**Task brief:**
If a line of the records contains the word "twitter", list it.

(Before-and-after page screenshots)
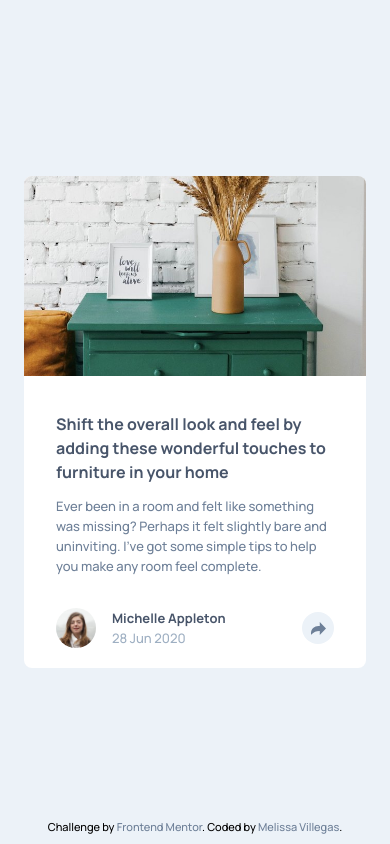
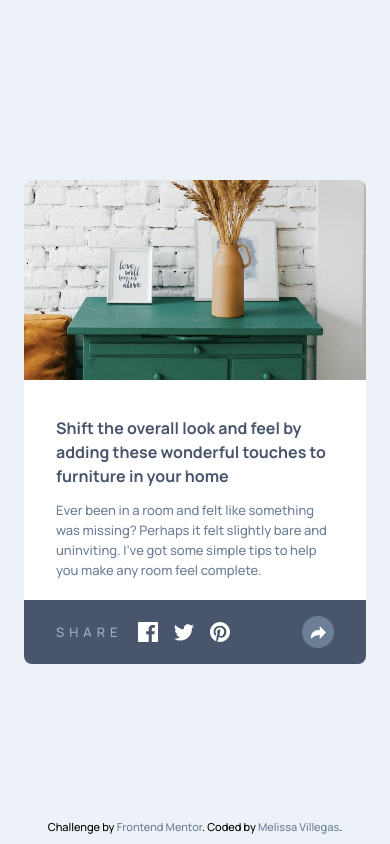
Before and after one commit to melissavi08/article-preview-component, a plain HTML site: page index.html in a window 390 px wide. Both pictures are taken after a click on the element 318 px from the left and 628 px from the top of the page. Drawn offline with Linux system fonts and the light colour scheme.

Commit message:
mobile design active state

```diff
--- a/index.html
+++ b/index.html
@@ -48,27 +48,21 @@
               <p class="author__date">28 Jun 2020</p>
             </div>
           </div>
-          <div class="img-share">
+          <div class="btn-share">
             <img src="./images/icon-share.svg" alt="" />
           </div>
-        </div>
-        <div class="article__share">
-          <p class="share">Share</p>
-          <img
-            src="./images/icon-facebook.svg"
-            alt="facebook"
-            class="social-media"
-          />
-          <img
-            src="./images/icon-twitter.svg"
-            alt="twitter"
-            class="social-media"
-          />
-          <img
-            src="./images/icon-pinterest.svg"
-            alt="pinterest"
-            class="social-media"
-          />
+          <div class="article__share">
+            <p class="share">Share</p>
+            <a href="" class="social-media">
+              <img src="./images/icon-facebook.svg" alt="facebook" />
+            </a>
+            <a href="" class="social-media">
+              <img src="./images/icon-twitter.svg" alt="twitter" />
+            </a>
+            <a href="" class="social-media">
+              <img src="./images/icon-pinterest.svg" alt="pinterest" />
+            </a>
+          </div>
         </div>
       </section>
     </main>
@@ -79,5 +73,7 @@
         >Frontend Mentor</a
       >. Coded by <a href="#">Melissa Villegas</a>.
     </footer>
+
+    <script src="./main.js"></script>
   </body>
 </html>
--- /dev/null
+++ b/main.js
@@ -0,0 +1,18 @@
+const btnShare = document.querySelector(".btn-share");
+const shareSection = document.querySelector(".article__share");
+const authorSection = document.querySelector(".article__author");
+
+function showShareSection() {
+  const btnActive = btnShare.classList.contains("active");
+
+  btnShare.classList.toggle("active");
+  shareSection.style.display = "flex";
+  authorSection.style.display = "none";
+
+  if (btnActive) {
+    shareSection.style.display = "none";
+    authorSection.style.display = "flex";
+  }
+}
+
+btnShare.addEventListener("click", showShareSection);
--- a/style.css
+++ b/style.css
@@ -41,14 +41,15 @@ main {
 
 .article-container {
   position: relative;
-  padding: 36px 32px 20px;
+  display: flex;
+  flex-direction: column;
 }
 
 .article__info {
   display: flex;
   flex-direction: column;
   gap: 12px;
-  margin-bottom: 32px;
+  padding: 36px 32px 20px;
 }
 
 h1 {
@@ -66,13 +67,15 @@ p {
 
 .article__footer {
   position: relative;
-  display: flex;
-  align-items: center;
+  display: grid;
+  grid-auto-flow: column;
+  padding: 12px 32px;
 }
 
 .article__author {
   display: flex;
   gap: 16px;
+  padding-bottom: 8px;
 }
 
 .avatar {
@@ -89,37 +92,56 @@ p {
   color: var(--lightColor);
 }
 
-.img-share {
-  position: absolute;
-  right: 0;
+.btn-share {
+  justify-self: right;
   display: grid;
   place-items: center;
   width: 32px;
   height: 32px;
+  margin: 4px 0px;
   border-radius: 50%;
   background-color: var(--veryLightColor);
   cursor: pointer;
   z-index: 10;
 }
 
-.img-share img {
+.active {
+  background-color: var(--darkColor);
+}
+
+.btn-share img {
   width: 15px;
+}
+
+.active img {
+  filter: brightness(0) saturate(100%) invert(1);
 }
 
 .article__share {
   position: absolute;
   bottom: 0;
-  display: flex;
+  left: 0;
   display: none;
+  align-items: center;
   gap: 16px;
   width: 100%;
-  padding: 16px 32px;
+  height: 64px;
+  padding: 12px 32px;
   background-color: var(--veryDarkColor);
 }
 
 .share {
+  padding-right: 0;
   text-transform: uppercase;
-  letter-spacing: 3px;
+  letter-spacing: 5px;
+  color: var(--lightColor);
+}
+
+.social-media {
+  display: grid;
+  place-items: center;
+  width: 20px;
+  height: 20px;
 }
 
 .attribution {
```
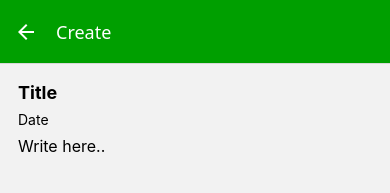
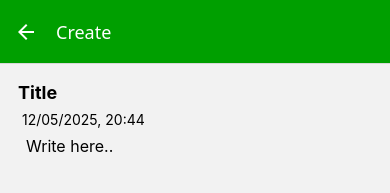
Before and after one commit to gedeaoaraujo/emerald-scrolls-rn, a React Native app: screen /Create in a window 390 px wide. Shown: the top 193 px of the page. Built offline with nearby package versions, Linux system fonts and the light colour scheme.

Commit message:
Change date text.

```diff
--- a/components/CreateScroll.tsx
+++ b/components/CreateScroll.tsx
@@ -1,10 +1,11 @@
 import { useState } from 'react';
-import { StyleSheet, TextInput, View } from 'react-native';
+import { dateTimeNow } from '../utils/date';
+import { StyleSheet, Text, TextInput, View } from 'react-native';
 
 export const CreateScrollScreen = () => {
   const [title, onChageTitle] = useState('')
-  const [date, onChageDate] = useState('')
   const [text, onChageText] = useState('')
+
   return (
     <View style={styles.content}>
       <TextInput
@@ -13,12 +14,9 @@ export const CreateScrollScreen = () => {
         style={styles.title}
         onChangeText={onChageTitle}
       />
-      <TextInput
-        value={date}
-        placeholder="Date"
-        style={styles.date}
-        onChangeText={onChageDate}
-      />
+      <Text style={styles.date}>
+          {dateTimeNow()}
+      </Text>
       <TextInput
         editable
         multiline
@@ -42,9 +40,11 @@ const styles = StyleSheet.create({
     fontWeight: 'bold'
   },
   date: {
-    paddingVertical: 8
+    paddingVertical: 8,
+    paddingHorizontal: 4
   },
   text: {
-    fontSize: 16
+    fontSize: 16,
+    paddingHorizontal: 8
   }
 });
```
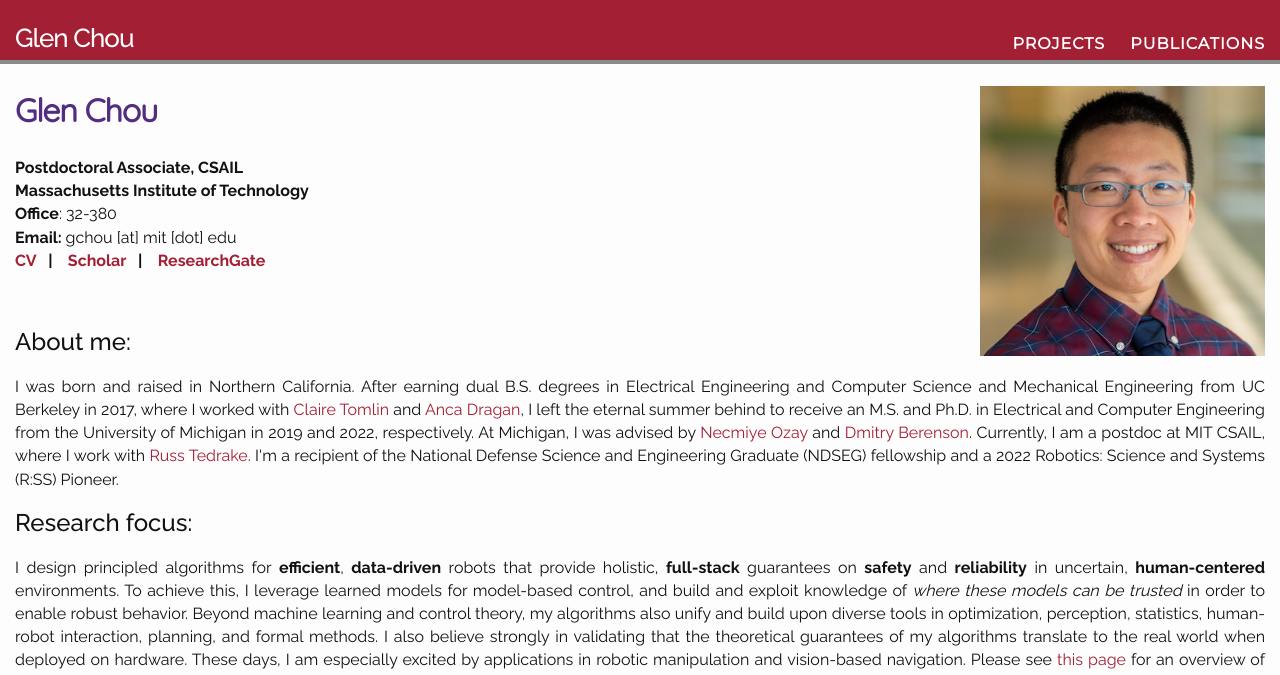
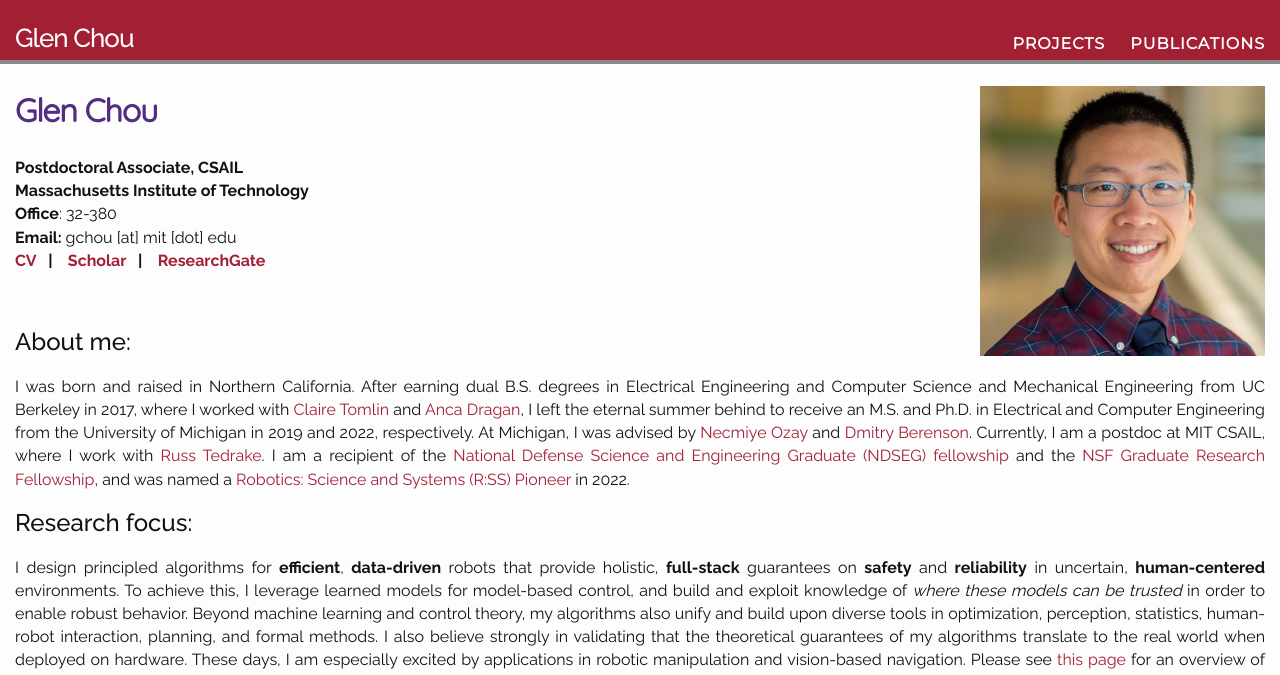
Before and after one commit to trustworthyrobotics/trustworthyrobotics.github.io, a Jekyll site: the page built from index.md, in a window 1280 px wide. Shown: the top 675 px of the page. Built offline with Jekyll 4.4.1, drawn with Linux system fonts in a browser that asks for light colours; a style sheet for code colours, icons or effects is not loaded.

Commit message:
update bio

```diff
--- a/index.md
+++ b/index.md
@@ -21,7 +21,7 @@ title: Glen Chou
         text-align: justify;
     }
 </style>
-<p>I was born and raised in Northern California. After earning dual B.S. degrees in Electrical Engineering and Computer Science and Mechanical Engineering from UC Berkeley in 2017, where I worked with <a href="https://people.eecs.berkeley.edu/~tomlin/">Claire Tomlin</a> and <a href="https://people.eecs.berkeley.edu/~anca/">Anca Dragan</a>, I left the eternal summer behind to receive an M.S. and Ph.D. in Electrical and Computer Engineering from the University of Michigan in 2019 and 2022, respectively. At Michigan, I was advised by <a href="http://web.eecs.umich.edu/~necmiye/">Necmiye Ozay</a> and <a href="http://web.eecs.umich.edu/~dmitryb/">Dmitry Berenson</a>. Currently, I am a postdoc at MIT CSAIL, where I work with <a href="http://groups.csail.mit.edu/locomotion/russt.html">Russ Tedrake</a>. I'm a recipient of the National Defense Science and Engineering Graduate (NDSEG) fellowship and a 2022 Robotics: Science and Systems (R:SS) Pioneer.</p>
+<p>I was born and raised in Northern California. After earning dual B.S. degrees in Electrical Engineering and Computer Science and Mechanical Engineering from UC Berkeley in 2017, where I worked with <a href="https://people.eecs.berkeley.edu/~tomlin/">Claire Tomlin</a> and <a href="https://people.eecs.berkeley.edu/~anca/">Anca Dragan</a>, I left the eternal summer behind to receive an M.S. and Ph.D. in Electrical and Computer Engineering from the University of Michigan in 2019 and 2022, respectively. At Michigan, I was advised by <a href="http://web.eecs.umich.edu/~necmiye/">Necmiye Ozay</a> and <a href="http://web.eecs.umich.edu/~dmitryb/">Dmitry Berenson</a>. Currently, I am a postdoc at MIT CSAIL, where I work with <a href="http://groups.csail.mit.edu/locomotion/russt.html">Russ Tedrake</a>. I am a recipient of the <a href="https://ndseg.sysplus.com/NDSEG/Awardees/FY2019">National Defense Science and Engineering Graduate (NDSEG) fellowship</a> and the <a href="https://www.research.gov/grfp/AwardeeList.do?method=sort">NSF Graduate Research Fellowship</a>, and was named a <a href="https://sites.google.com/view/rsspioneers2022/">Robotics: Science and Systems (R:SS) Pioneer</a> in 2022.</p>
 
 ## Research focus:
 <p>I design principled algorithms for <b>efficient</b>, <b>data-driven</b> robots that provide holistic, <b>full-stack</b> guarantees on <b>safety</b> and <b>reliability</b> in uncertain, <b>human-centered</b> environments. To achieve this, I leverage learned models for model-based control, and build and exploit knowledge of <i>where these models can be trusted</i> in order to enable robust behavior. Beyond machine learning and control theory, my algorithms also unify and build upon diverse tools in optimization, perception, statistics, human-robot interaction, planning, and formal methods. I also believe strongly in validating that the theoretical guarantees of my algorithms translate to the real world when deployed on hardware. These days, I am especially excited by applications in robotic manipulation and vision-based navigation. Please see <a href="projects/">this page</a> for an overview of my research directions, and <a href="publications/">this page</a> for a complete list of publications. </p>
```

**Exercise solution:**
-            src="./images/icon-twitter.svg"
-            alt="twitter"
+              <img src="./images/icon-twitter.svg" alt="twitter" />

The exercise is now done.